Dogs are going to leave their leavings.  Please don't leave the park and leave it behind.  Thank you!

Monday, November 9, 2015

"...And all the sinners, saints..."

Tough guy Gliniewicz
We think we know, and we stumble over the ottoman, rushing to answer the doorbell when Mr Quick Judgement is ringing.

We hear that three men - two white, one black - jump a cop from a small town in Illinois and shoot him with his own service gun, and we turn on the news to hear Megyn Kelly and Ted Cruz and other sagacious observers of the American landscape lay it all at the feet of the Black Lives Matter movement and we say, well, these words came out of the 45" magic picture box on the living room wall, so they must be true.

And then comes news that the cop in question, Charles Joseph Gliniewicz (I'll not use his rank out of respect for those who have earned the right to keep using that worthy title) killed himself. He used his gun to shoot himself once and then fired a second, fatal, shot, and he put it up to look like he was the victim of ruthless American killers.  And then you read the list of charges against this man, ranging from threatening to shoot a dispatcher to stealing tens of thousands of dollars from the police Explorer program he was supposed to supervise to not showing up for work now and then (drunk) to having sex with a subordinate to deliberately putting the wrong court date on summonses he issued...not to mention the story coming out that he tried to hire a hit man to take out the town administrator who was about to topple over his little pile of ill-gotten gain. I tell you, the list of charges against the man is longer than the grocery list I take to the Giant on Fridays. His complete personnel file, for your head-shaking wonder, is here.

And people say, that doesn't sound like the man some of us knew. But others in the police department out there knew what kind of creep he was, and yet, he stayed employed.

Not staying employed is Ben Golden. He was a big marketing executive at Taco Bell.  You know, one of the people who decide that it's time to have a big special on Steak Boss Wraps or Doritos Locos Tacos.

But he went out on a Friday night a couple weeks back and had himself a time, all right.  So he was drunk when he piled himself into the back seat of Edward Caban's Uber car, and when Golden was unable to articulate clearly the destination he wished to reach, he belted Caban roundly about the head and shoulders instead.

Drunken mug shot
Since everything that happens in the world is now on HD video, the images of the Taco Belt were seen on TV, at Caban's lawyer's office, and at the Los Angeles Police Department, where assault charges were filed.

Golden, whose job, after all, was to sell stuff to people that people really don't need, immediately appeared on another camera with a heartfelt mea culpa.
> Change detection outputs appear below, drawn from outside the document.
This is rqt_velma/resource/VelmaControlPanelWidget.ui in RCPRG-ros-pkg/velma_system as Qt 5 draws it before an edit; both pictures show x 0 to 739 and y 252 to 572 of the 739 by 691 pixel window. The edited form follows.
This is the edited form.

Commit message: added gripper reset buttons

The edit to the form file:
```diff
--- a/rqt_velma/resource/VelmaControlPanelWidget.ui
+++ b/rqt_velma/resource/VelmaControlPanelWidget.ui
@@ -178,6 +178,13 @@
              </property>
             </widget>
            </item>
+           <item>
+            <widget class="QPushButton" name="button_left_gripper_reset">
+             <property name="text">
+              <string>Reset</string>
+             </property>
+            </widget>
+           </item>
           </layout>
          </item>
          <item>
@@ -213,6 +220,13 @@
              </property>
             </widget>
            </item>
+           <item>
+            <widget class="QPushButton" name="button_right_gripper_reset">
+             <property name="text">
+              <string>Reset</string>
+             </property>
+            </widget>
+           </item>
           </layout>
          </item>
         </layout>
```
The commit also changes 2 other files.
He said he is ashamed, extremely remorseful, and hopes to offer a personal apology to Caban.

All good, for what it's worth.  Golden has previous convictions related to drunken misbehavior in his past, so maybe it's twice bitten, thrice shy, and maybe not.  

But then he said the worst thing he could have said, to my mind.
“I’ve seen the video a couple times, and it’s not me, in the video, you know?” Golden said. “It’s not me. And it was hard to watch, and I’m ashamed. What’s taken me so long to talk to anybody is because I’ve been scared. I lost my job, I don’t have a lot of resources behind me, you know? So I just didn’t know what to do. 
There it is. "It's not me."  
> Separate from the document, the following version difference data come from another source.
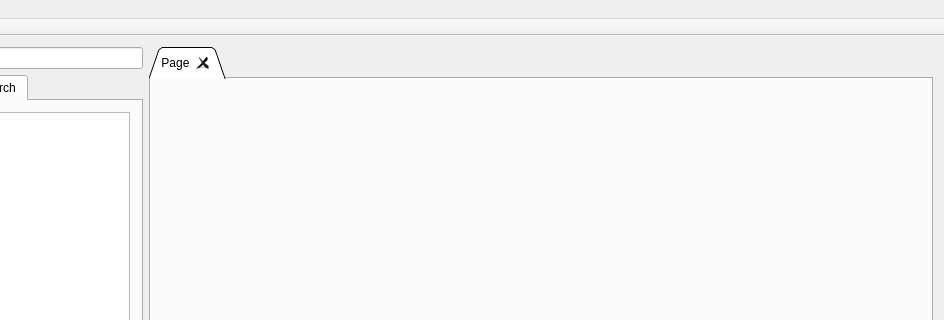
Old version of the form OverwatchPlayerLog/UI/MainWindow.ui in the repository yxbh/Overwatch-Player-Log; both pictures show x 130 to 1074 and y 0 to 320 of the 1074 by 717 pixel window.
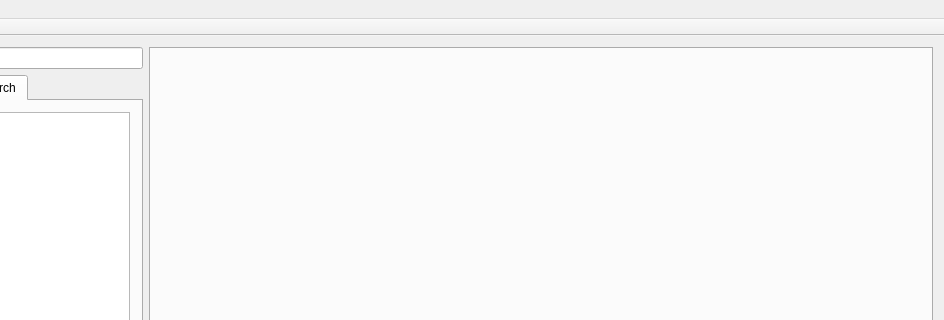
New version of the form.

Commit message: remove empty default  tab

Patch:
```diff
--- a/OverwatchPlayerLog/UI/MainWindow.ui
+++ b/OverwatchPlayerLog/UI/MainWindow.ui
@@ -80,12 +80,6 @@
         <property name="tabBarAutoHide">
          <bool>false</bool>
         </property>
-        <widget class="QWidget" name="tab">
-         <attribute name="title">
-          <string>Page</string>
-         </attribute>
-         <layout class="QVBoxLayout" name="verticalLayout_5"/>
-        </widget>
        </widget>
       </item>
      </layout>
```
Bart Simpson keeps this saying on hand for times of trouble: "I didn't do it, nobody saw me do it, you can't prove anything."  But Bart Simpson is an amusing cartoon character on a comedy show. Ben Golden is the sort of man who gets shafazzed and suckerpunches a guy trying to drive him home.

And Gliniewicz sucker punched us all, too.  No one wanted to believe it was he who did that ultimate betrayal of his badge, as his supervisor put it, but it was, indeed.

We think we know.